by Brian Mahany
We see many cases of insurance bad faith claims and this story is no exception. In a recent lawsuit, Jose Herrera sued Met Life after learning that Met Life paid the wrong person the proceeds of his late wife’s insurance policy. That sort of thing does happen and in most cases, the insurance company makes good. Not in this case.
According to published reports and court filings, Jose Herrera’s wife, Maria, died in 2006. She was insured for $302,000. That’s where things went wrong. Although Jose was the beneficiary, Met Life allowed his deceased wife’s daughter from a former marriage to collect her death benefit. Apparently she forged Herrara’s signature on a claim form and had the proceeds sent to her.
Met Life refused to pay Herrera leaving him with nothing. After being sued, Met Life still refused to pay and sought to have the complaint dismissed. “No go” was the response of a federal court judge in New York. Herrera won the first round but the case isn’t over.
If Herrera can prove that Met Life failed to use reasonable care, he may be able to collect from Met Life. That means the insurance company would either take the loss or try and get the money back from the step daughter.

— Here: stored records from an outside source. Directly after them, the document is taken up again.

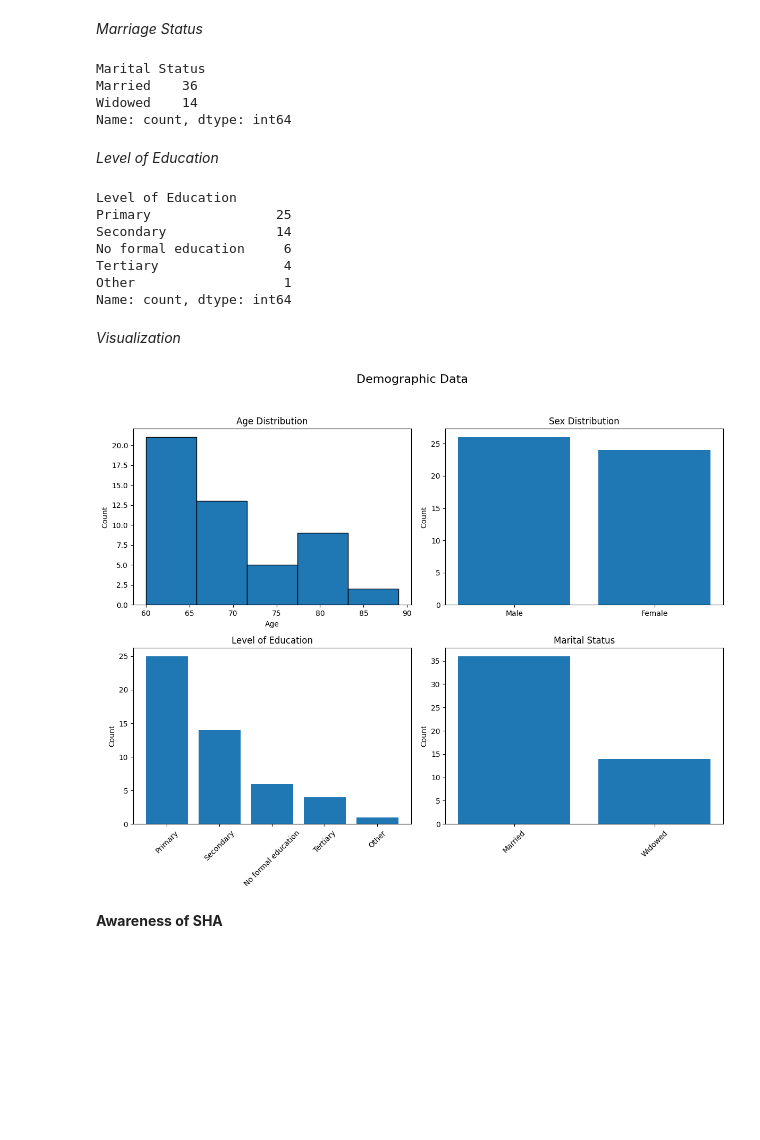
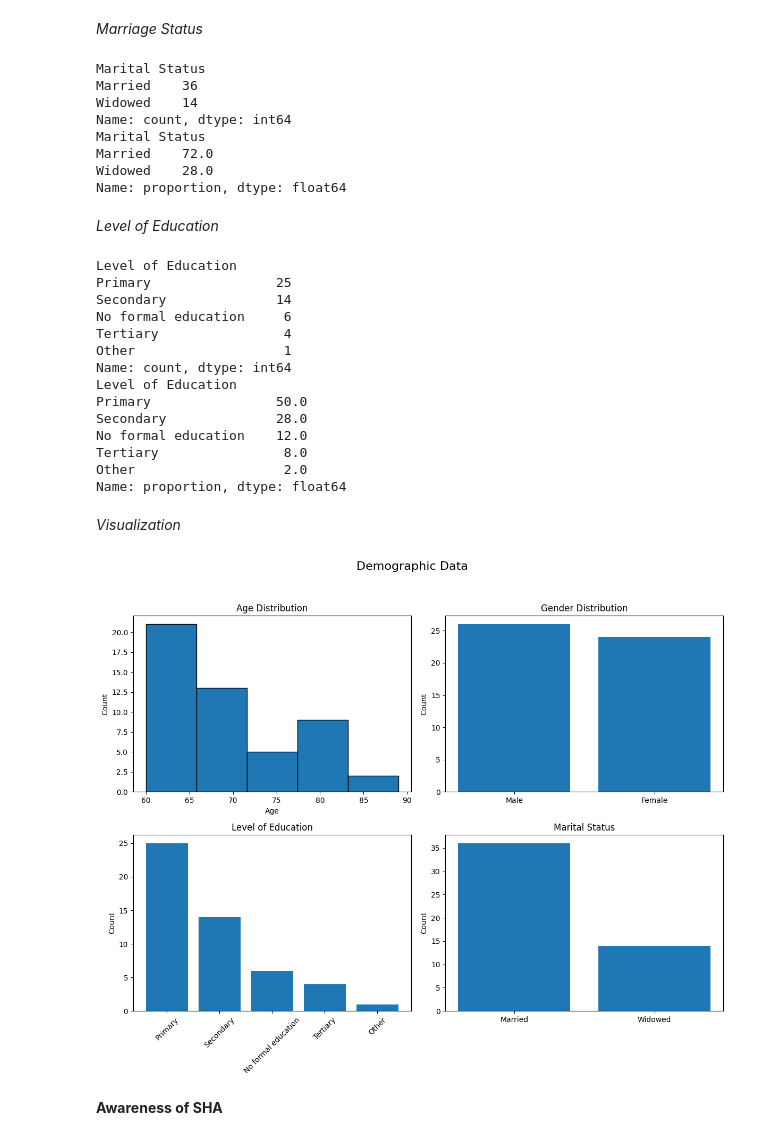
Before and after one commit to DennoCheru/Mosoriot, a Jupyter notebook: Mosoriot.ipynb, the cells around one changed output. Cells and saved outputs as stored; diff of their text form; code cells hidden in the pictures; blank space fills up the shorter version.

```diff
--- a/Mosoriot.ipynb
+++ b/Mosoriot.ipynb
@@ -256,15 +263,21 @@ Name: count, dtype: int64
 *Marriage Status*
 # %%
 print(df_main['Marital Status'].value_counts())
+print(df_main['Marital Status'].value_counts(normalize=True) * 100)
 # %% [output]
 Marital Status
 Married    36
 Widowed    14
 Name: count, dtype: int64
+Marital Status
+Married    72.0
+Widowed    28.0
+Name: proportion, dtype: float64
 # %% [markdown]
 *Level of Education*
 # %%
 print(df_main['Level of Education'].value_counts())
+print(df_main['Level of Education'].value_counts(normalize=True) * 100)
 # %% [output]
 Level of Education
 Primary                25
@@ -273,6 +286,13 @@ No formal education     6
 Tertiary                4
 Other                   1
 Name: count, dtype: int64
+Level of Education
+Primary                50.0
+Secondary              28.0
+No formal education    12.0
+Tertiary                8.0
+Other                   2.0
+Name: proportion, dtype: float64
 # %% [markdown]
 *Visualization*
 # %%
@@ -287,36 +307,35 @@ axes[0].set_title('Age Distribution')
 axes[0].set_xlabel('Age')
 axes[0].set_ylabel('Count')
 
 # Sex Bar Chart
 axes[1].bar(
     df_main['Sex'].value_counts().index,
     df_main['Sex'].value_counts().values
 )
-axes[1].set_title('Sex Distribution')
+axes[1].set_title('Gender Distribution')
 axes[1].set_ylabel('Count')
 
 # Level of Education - bar chart
 axes[2].bar(
     df_main['Level of Education'].value_counts().index,
     df_main['Level of Education'].value_counts().values
 )
 axes[2].set_title('Level of Education')
 axes[2].set_ylabel('Count')
 axes[2].tick_params(axis='x', rotation=45)
 
 # Marital Status - bar chart
 axes[3].bar(
     df_main['Marital Status'].value_counts().index,
     df_main['Marital Status'].value_counts().values
 )
 axes[3].set_title('Marital Status')
 axes[3].set_ylabel('Count')
-axes[3].tick_params(axis='x', rotation=45)
 
 plt.tight_layout(rect=[0, 0, 1, 0.95])
 plt.show()
 # %% [output]
-[figure, old version]
+[figure, new version]
 # %% [markdown]
 **Awareness of SHA**
 # %% [markdown]
```
Also changed, not shown: parts of 22 cells of this notebook.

Met Life is the largest life insurance company in the U.S. In recent months it has come under intense scrutiny for failing to pay beneficiaries. Several states are investigating Met Life and other life insurance companies claiming they should be more proactive in notifying beneficiaries of the existence of a policy. If Herrera’s allegations are correct, Met Life has paid the wrong beneficiary in this case and refuses to make good.
Insurance companies are required to deal with their customers in good faith. Refusing to honor legitimate claims certainly doesn’t sound like good faith. If you have been victimized by the misconduct of an insurance company and can’t resolve the problem, give us a call. We also encourage you to visit our Insurance Bad Faith page. Our insurance bad faith and fraud lawyers are a phone call or mouse click away.
For a confidential consultation, contact attorney Brian Mahany at (414) 704-6731 (direct) or by email at
Mahany & Ertl – America’s Fraud Lawyers. Offices in Milwaukee, Detroit & Portland. Services in most jurisdictions.